The Darien Board of Selectmen on Monday unanimously approved spending $87,000 for body cameras to be worn regularly by 48 town police officers after hearing that police-public relations have become more tense and the state may pay the full cost of the program’s first year.
The proposal now goes before the Board of Finance and then the Representative Town Meeting (which doesn’t meet until September) before the town can purchase the cameras and the more expensive digital storage and retrieval system for the videos.
“The heightened state of tension that now exists surrounding law enforcement has reached a level not seen in my 34 years as a police officer,” Police Chief Duane Lovello told the board in a prepared statement. “We have seen some horrible footage of police misconduct occurring from other parts of the country.”

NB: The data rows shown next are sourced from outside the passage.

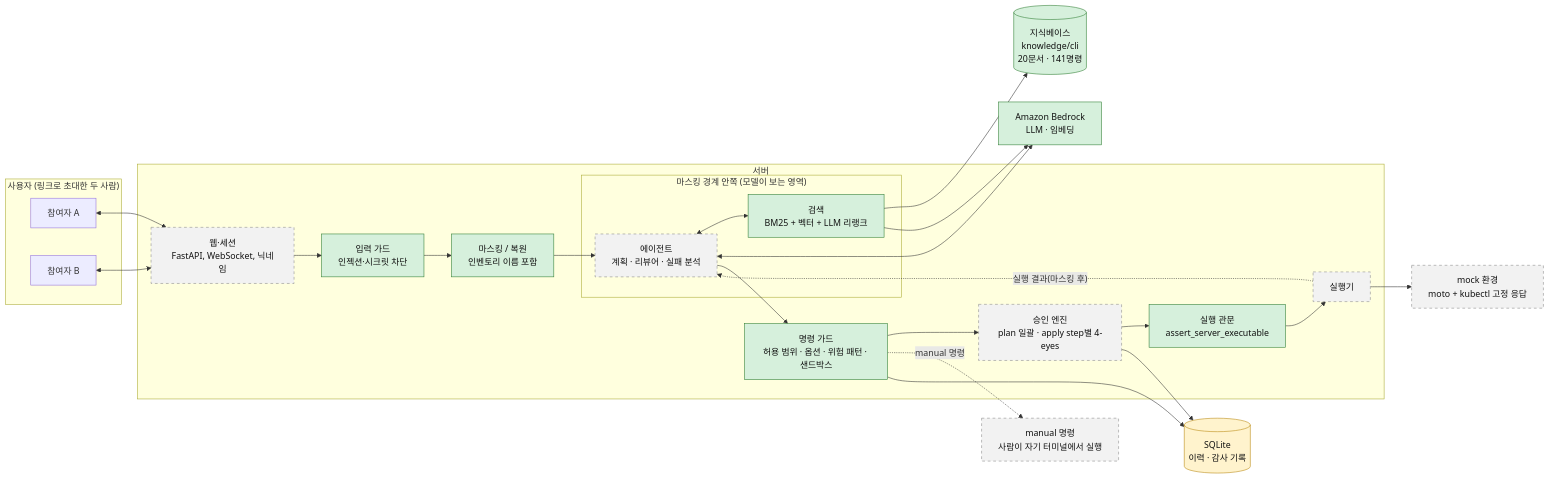
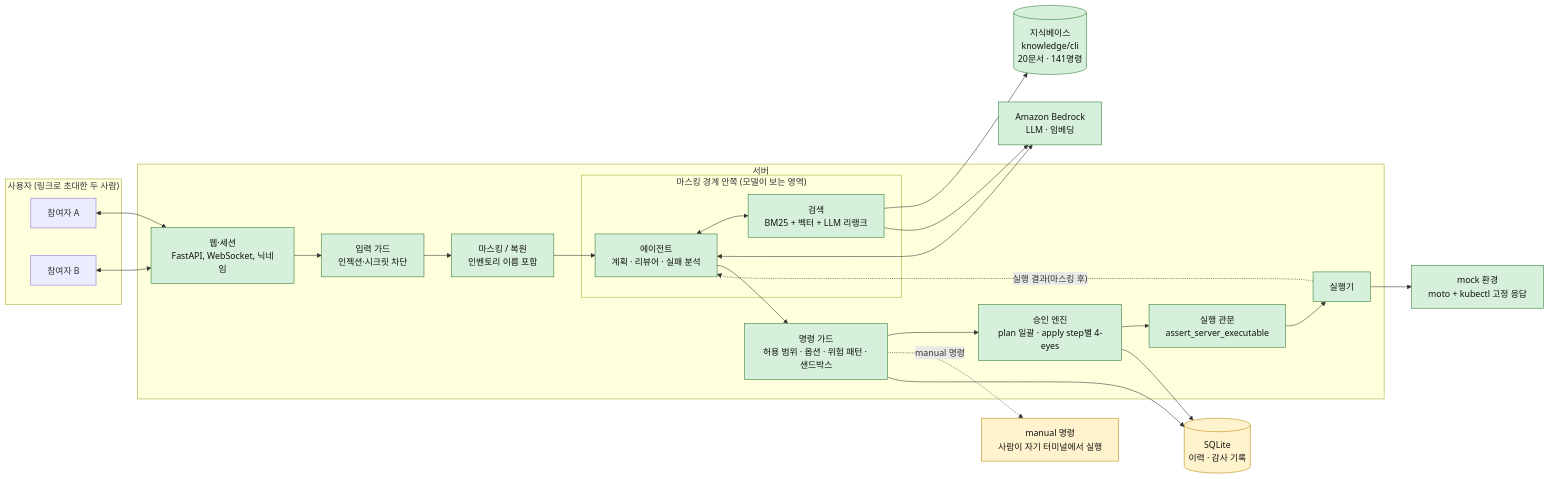
One commit to jhc4guru/mini-pjt changed the diagram in README.md. Above: the diagram before and after it, drawn with Mermaid. The commit also changed other lines of this file and 72 other files, not shown here.

````diff
--- a/README.md
+++ b/README.md
@@ -29,49 +29,48 @@
 ```mermaid
 flowchart LR
   subgraph USERS["사용자 (링크로 초대한 두 사람)"]
     A["참여자 A"]
     B["참여자 B"]
   end
 
   subgraph SERVER["서버"]
     WEB["웹·세션<br/>FastAPI, WebSocket, 닉네임"]
     IG["입력 가드<br/>인젝션·시크릿 차단"]
     MK["마스킹 / 복원<br/>인벤토리 이름 포함"]
     subgraph MODEL["마스킹 경계 안쪽 (모델이 보는 영역)"]
       AG["에이전트<br/>계획 · 리뷰어 · 실패 분석"]
       RAG["검색<br/>BM25 + 벡터 + LLM 리랭크"]
     end
     CG["명령 가드<br/>허용 범위 · 옵션 · 위험 패턴 · 샌드박스"]
     AP["승인 엔진<br/>plan 일괄 · apply step별 4-eyes"]
     GATE["실행 관문<br/>assert_server_executable"]
     EX["실행기"]
   end
 
   KB[("지식베이스<br/>knowledge/cli<br/>20문서 · 141명령")]
   LLM["Amazon Bedrock<br/>LLM · 임베딩"]
   MOCK["mock 환경<br/>moto + kubectl 고정 응답"]
   MAN["manual 명령<br/>사람이 자기 터미널에서 실행"]
   DB[("SQLite<br/>이력 · 감사 기록")]
 
   A <--> WEB
   B <--> WEB
   WEB --> IG --> MK --> AG
   AG <--> RAG
   RAG --> KB
   RAG --> LLM
   AG <--> LLM
   AG --> CG
   CG --> AP
   CG -.->|"manual 명령"| MAN
   AP --> GATE --> EX --> MOCK
   EX -.->|"실행 결과(마스킹 후)"| AG
   AP --> DB
   CG --> DB
 
   classDef done fill:#d6f0dc,stroke:#2e7d32,color:#111;
   classDef part fill:#fff3cd,stroke:#b8860b,color:#111;
   classDef plan fill:#f2f2f2,stroke:#888,stroke-dasharray:5 5,color:#111;
-  class IG,MK,RAG,KB,LLM,CG,GATE done;
-  class DB part;
-  class WEB,AG,AP,EX,MOCK,MAN plan;
+  class IG,MK,AG,RAG,KB,LLM,CG,GATE,EX,MOCK,AP,WEB done;
+  class DB,MAN part;
 ```
````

- Police Chief’s Statement to Board of Selectmen in Support of Police Body Cameras (Aug. 8)
- Board of Selectmen May Approve Police Body Cameras Monday Night (with a Police Department Power Point presentation on the proposal; Aug. 7)
Darien TV79 announced it will have a full video of the Board of Selectman meeting posted on the Internet by Tuesday.
While Darien police are very professional, the chief said, and police in Connecticut are some of the best trained in the country, “a hallmark of any profession is a willingness to hold its work out for public scrutiny.”
The entire first year of funding may be paid for through a state grant that, if it’s implemented, would be available to Darien and other communities, Lovello said.
State officials have said the town is eligible for the grant, he said, but it isn’t certain that the grant program will be financed this fiscal year. A maximum of $15 million has been authorized for the program, but as Lovello understands it, state officials “have to reach a certain threshold” of proposed grant disbursements before a bonding proposal is brought before the state’s bonding authority.
A video (and audio) recording from a police officer’s body camera isn’t going to be a perfect record of an incident, Lovello said (an earlier Power Point presentation to the board gave a detailed explanation of that), but it will provide the police with more information and more accurate information for investigations.
When controversies about police conduct occur, he said, it will provide the public with more accurate information. For instance, police will be recording incidents much earlier than members of the public might start recording with their cell phones, he said.
The cost of the five-year program will be $64,500 a year for the second through fifth years. Two and a half years into the program, and again in the fifth year, the equipment will be upgraded with more modern technology that may then be available, Lovello said.
Lovello is now acting chairman of a state board of professionals who set statewide standards for police practices. He said body cameras for police officers is “evolving into best practices” for the profession.
Asked what the officers in the department think about body cameras, Lovello said that they’ve become much more popular. “I do think that the vast majority of the officers do see the advantage of having a camera on,” he said. Younger officers who tend to be more familiar with social media than older officers, are even more supportive of body cameras, he said.
First Selectman Jayme Stevenson asked whether or not the school resource officer at Darien High School, a police officer assigned to work in the school, would have a body camera. That officer would, Lovello said, but privacy concerns for students would need to be respected, so much of the time the camera would be off. A policy for that would be worked out with the superintendent of schools, he said.
Asked whether or not the police constables who work for the Tokeneke Association would need to wear body cameras, Lovello said that would have to be worked out with the leaders of the association.
Although the state grant is for departments that make wearing of body cameras almost universal among police officers, Lovello said he thought the constables working in Tokeneke were classified differently in state law, so that requirement would not apply to them.